Levance Fields had his best day of camp. He hadn't done much to distinguish himself until today, when it appeared as though Jameer Nelson might have been running the show while wearing a Fields costume. The way he patiently reads defenses, the way he aggressively drives around screens, the way he can absorb contact to finish at the rim... it's Nelson-like. And although there's virtually no chance he'll make the final roster, he might be a guy the Magic keep on their radar as he heads overseas. With more seasoning, he could be a legit 13th man in the NBA.
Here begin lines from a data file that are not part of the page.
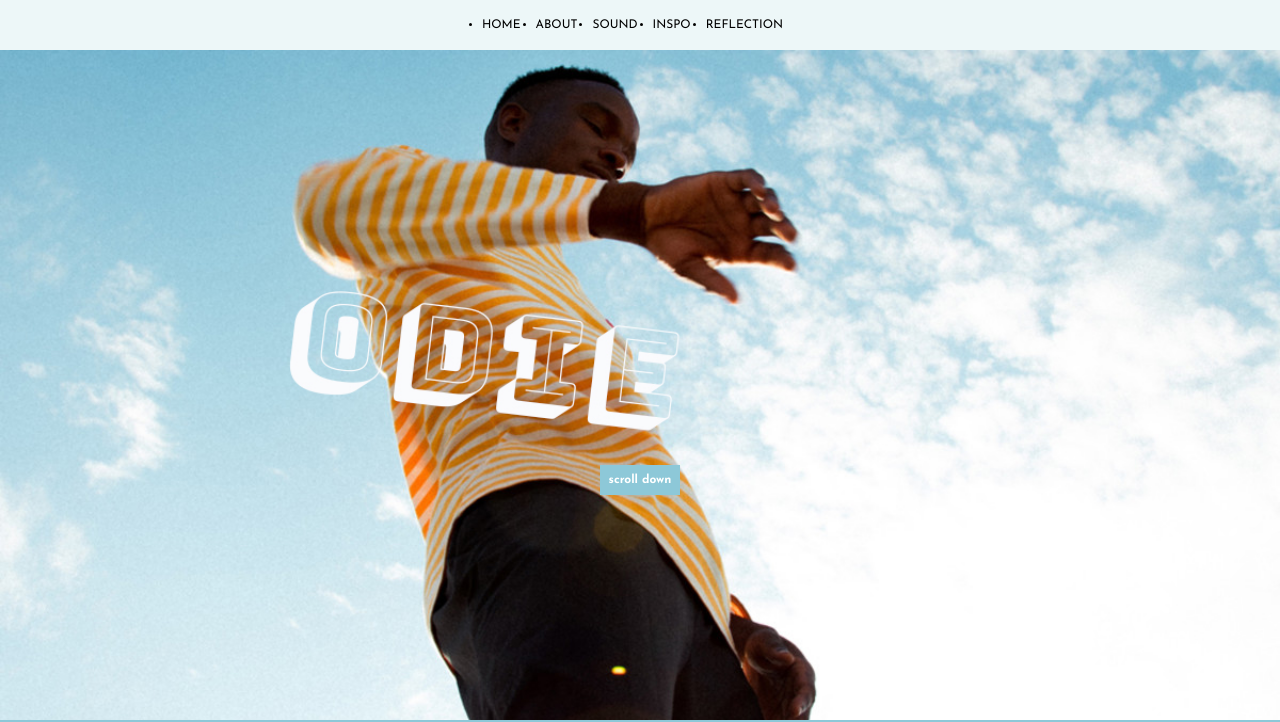
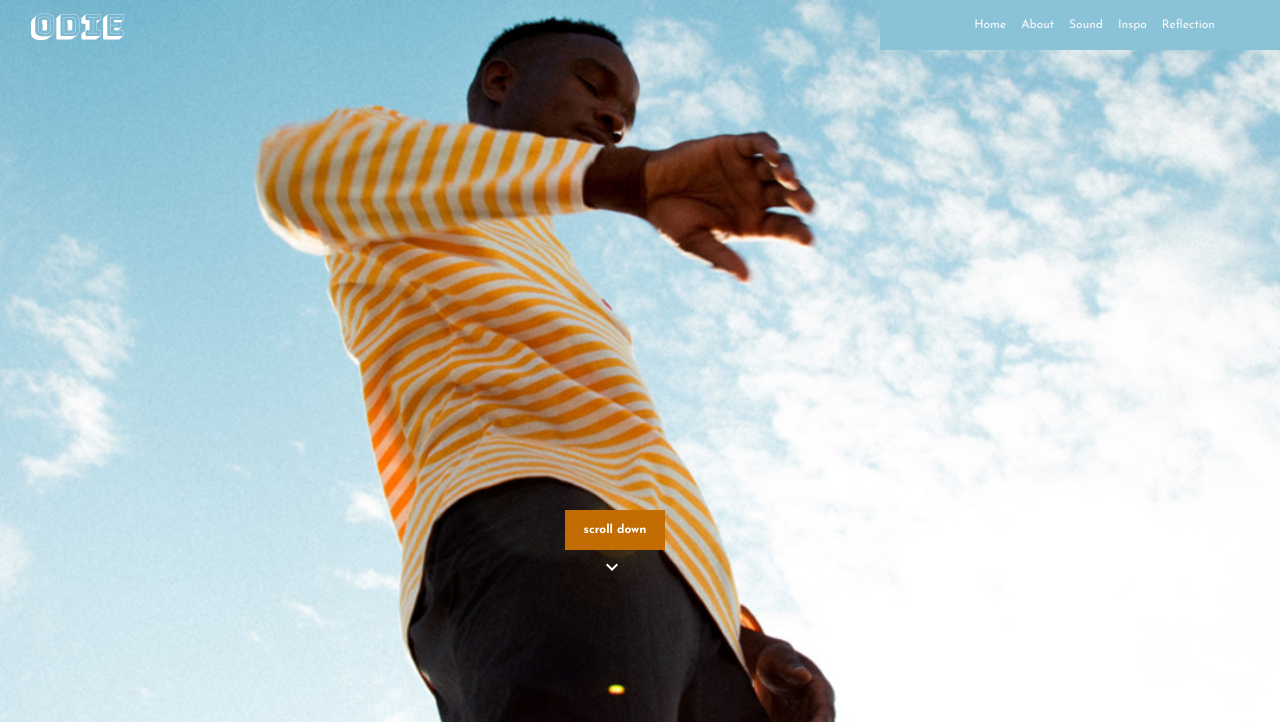
Before and after one commit to natearriola/odie, a plain HTML site: page index.html in a window 1280 px wide. Shown: the top 722 px of the page. Drawn offline with Linux system fonts and the light colour scheme.

Commit message:
Landing Page Final

```diff
--- a/index.html
+++ b/index.html
@@ -5,6 +5,8 @@
     <meta name="viewport" content="width=, initial-scale=1.0" />
     <meta http-equiv="X-UA-Compatible" content="ie=edge" />
     <link rel="stylesheet" href="odie.css" />
+    <link href="https://fonts.googleapis.com/icon?family=Material+Icons"
+      rel="stylesheet">
     <title>ODIE</title>
   </head>
   <body>
@@ -29,23 +31,38 @@
       </nav>
 
       --->
-      <!--- NAV DESKTOP-->
+
+
       <nav role="navigation" class="nav-d" style="width: 100%">
+
+          <div class="bg"></div>
     <ul class="menu-desktop">
         <a href="#top"> <li>Home</li></a>
         <a href="#About"> <li>About</li></a>
         <a href="#sound"> <li>Sound</li></a>
         <a href="#inspo"> <li>Inspo</li></a>
         <a href="#ref"> <li>Reflection</li></a>
+
       </ul>
+
+
+
+
       </nav>
+      <div class="logo">ODIE</div>
       <div class="scroll">
         <div class="scroll-bg">
             Scroll Down
+
+        </div>
+        <div class="arrow-down">
+            <i class="material-icons">
+                keyboard_arrow_down
+                </i>
         </div>
 
       </div>
-<img class="landingimg" src="images/landingPhoto.jpg" alt="ODIE" />
+
 
 
 
--- a/odie.css
+++ b/odie.css
@@ -14,9 +14,9 @@ body{
 }
 
 header {
-  background-image: url('images/mobilePhoto.jpg');
+  background-image: url('images/odie\(desktop_.jpg');
   background-size: cover;
-  background-position: center 50px;
+  background-position: center 0px;
   height: 100vh;
   background-repeat: no-repeat;
   overflow-y: hidden;
@@ -29,13 +29,31 @@ header {
 
 nav {
  position: fixed;
+  z-index: 3;
+}
+
+
+
+.bg{
+
+  background-color: #8ac2d7;
   height: 50px;
-  background-color: #edf7f8;
-  z-index: 3;
+  width: 100%;
+ top: 0;
+  z-index: 1;
+ position: absolute;
+
+
 
 }
 
+
+
+
+
 .scroll{
+  width: 100%;
+  height: 100%;
   font-family: "Josefin Sans";
   font-size: 12px;
   color: white;
@@ -44,23 +62,37 @@ nav {
   z-index: 2;
   display: flex;
   justify-content: center;
-  width: 100%;
-  height: 100%;
+  align-items: center;
+  height: 100vh;
+  padding-top: 5rem;
+}
 
-  position: absolute;
+.scroll-bg{
+  display: flex;
+  justify-content: center;
   align-items: center;
-  padding-top: 10rem;
+  background-color: #C26c02;
+  height: 40px;
+  width: 100px;
+  text-transform: lowercase;
+}
 
+.arrow-down{
+  position: relative;
+  top: 50px;
+  right: 65px;
+  width: 50px;
+  height: 50px;
 
 }
 
 a {
   font-size: 12px;
   text-decoration: none;
-  color: black;
+  color: #fafafa;
   font-family: "Josefin Sans";
   transition: color 0.3s ease;
-  text-transform: uppercase;
+
 }
 
 a:hover {
@@ -69,9 +101,15 @@ a:hover {
 
 .menu-desktop {
   display: flex;
-  justify-content: center;
-  line-height: 50px;
+  justify-content: flex-end;
+  align-items: center;
+  list-style: none;
+  z-index: 3;
+  position: relative;
+  padding-right: 50px;
+  height: 50px;
 }
+
 
 .menu-desktop li {
   padding-right: 15px;
@@ -162,54 +200,14 @@ MOBILE HAM NAV STYLES
 * DESKTOP VERSION NAV
 *************************/
 @media screen and (min-width: 600px){
-.landingimg{
-  display: flex;
-  width: 100%;
-  padding: 0;
-  margin: 0;
-  position: relative;
-  top: 50px;
-  height: 100%;
 
-}
 
-header{
-  overflow-x: hidden;
-  overflow-y: hidden;
-  background-image: none;
-  height: 100%;
 
-}
-.scroll{
-  font-family: "Josefin Sans";
-  font-size: 12px;
-  color: #white;
-
-  text-transform: uppercase;
-  font-weight: 700;
-  z-index: 2;
-  display: flex;
-  justify-content: center;
-
-  align-items: center;
-  height: 30vh;
-
-}
-
-.scroll-bg{
-  display: flex;
-  justify-content: center;
-  align-items: center;
-  background-color: #8dc8d8;
-  height: 30px;
-  width: 80px;
-  text-transform: lowercase;
-}
 
 .container{
   width: 100%;
   display: grid;
-  height: 100%;
+
   grid-template-columns: repeat(2, 1fr);
   grid-template-areas:
   'content1 img1'
@@ -219,12 +217,18 @@ header{
    align-items: center;
 }
 
+.content{
+  position: relative;
+  top: 0;
+}
+
+
 
 
 
 .content-1{
   grid-area: content1;
-  border: 2px solid red;
+
 }
 .section1 > img{
   grid-area: img1;
@@ -252,7 +256,26 @@ header{
 }
 
 
+.bg{
 
+  width: 400px;
+  right: 0;
+
+}
+.logo{
+
+  margin: 0;
+  padding: 0;
+  line-height: 50px;
+  font-size: 20px;
+  padding-left: 30px;
+  background-color: transparent;
+  font-family: 'Bungee Shade';
+  font-size: 30px;
+  color:white;
+
+
+}
 
 
 }
@@ -261,10 +284,7 @@ header{
 
 @media screen and (min-width: 768px){
 
-  .scroll{
 
-    height: 50vh;
-  }
 
 
 
@@ -273,10 +293,6 @@ header{
 
   @media screen and (min-width: 1000px){
 
-    .scroll{
-
-      height: 80vh;
-    }
 
 
     }
@@ -284,10 +300,7 @@ header{
 
   @media screen and (min-width: 1300px){
 
-    .scroll{
 
-      height: 100vh;
-    }
 
 
     }
@@ -415,7 +428,12 @@ img{
 }
 
 .content{
-  padding: 15px;
+  padding-right: 15px;
+  padding-left: 15px;
+
+ position: relative;
+ bottom: 3rem;
+
 }
 
 
@@ -426,9 +444,19 @@ ODIE SECTION 1
 *************************************************/
 
 .section1 {
+
   margin: 0;
   background-color: #8dc8d8;
 
+
+
+
+
+
+}
+
+.section1 > img{
+padding-top: 3rem;
 
 }
 
@@ -470,6 +498,10 @@ ODIE SECTION 1
   margin: 0;
   background-color: #3a5258;
 
+}
+
+.section2 > img{
+  padding-top: 3rem;
 }
 
 .content-2 > h1 {
```
Lines whose indentation alone changed are shown as unchanged.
Richard Hendrix continues to be my personal favorite of the Magic's big-man invitees, playing 26 minutes off the bench yesterday. But it was really a day to forget. Against the Jazz's bigger, stronger centers and power forwards, Hendrix struggled offensively. He was, in effect, only a way for Magic players who picked up their dribble to regain it, simply by throwing the ball in to him and waiting for the immediate kickout. On the day: 2 points (0-of-4 from the field), 8 rebounds, 7 fouls, 4 turnovers, and a block. Maybe I'm reading too deeply into this, but he--and not starting center Darian Townes--was on the floor when the Magic tried (unsuccessfully) to stave off Utah's rally. Is playing him in crunch-time a signal that the Magic are very interested? And is one bad day enough to cross him off the Magic's list of potential training-camp invitees? I hope the answers to those questions are "yes" and "no," respectively, but he certainly did not make a very strong case for himself yesterday.
Kasib Powell kept on the charm today, showcasing his array of skills with 13 points, 10 boards, 5 assists, and 1 steal. Now he shot only 4-of-12, and missed 5 of his 7 two-point attempts, so it wasn't all sunshine and happiness. But the guy is heady, a veteran, and could fill a spot near the end of Orlando's bench this season. Then again, you can look at his age (28), his limited NBA experience (12 games two seasons ago), and how he sometimes struggles to stay in front of quicker players in this camp, and conclude that his NBA window has shut.
Russell Robinson came to life offensively. The energetic point guard scored a personal best 17 points yesterday, with 5-of-9 from the field overall, 1-of-2 from long range, and 6-of-6 from the foul line. Two days ago, ESPN analyst and IMG Academy coach David Thorpe told my colleague, Eddy, that Robinson's inability to get his own shot might hurt his chances as an NBA point guard. If today is any indication, there's little to worry about on that front. He also ran the team's offense capably, pushed the ball up the floor in transition, and pressured the ball aggressively on defense. I'm going to keep beating this drum until someone gives me a good reason to stop: Russell Robinson has earned an invitation to the Orlando Magic's training camp. This is a young guy who knows what he's doing out there, and for the odd 3-to-5 minute stretch in some games next season, he could be effective.
The Magic will close out the summer league today when they take on the undefeated Indiana Pacers. Tip's at 3.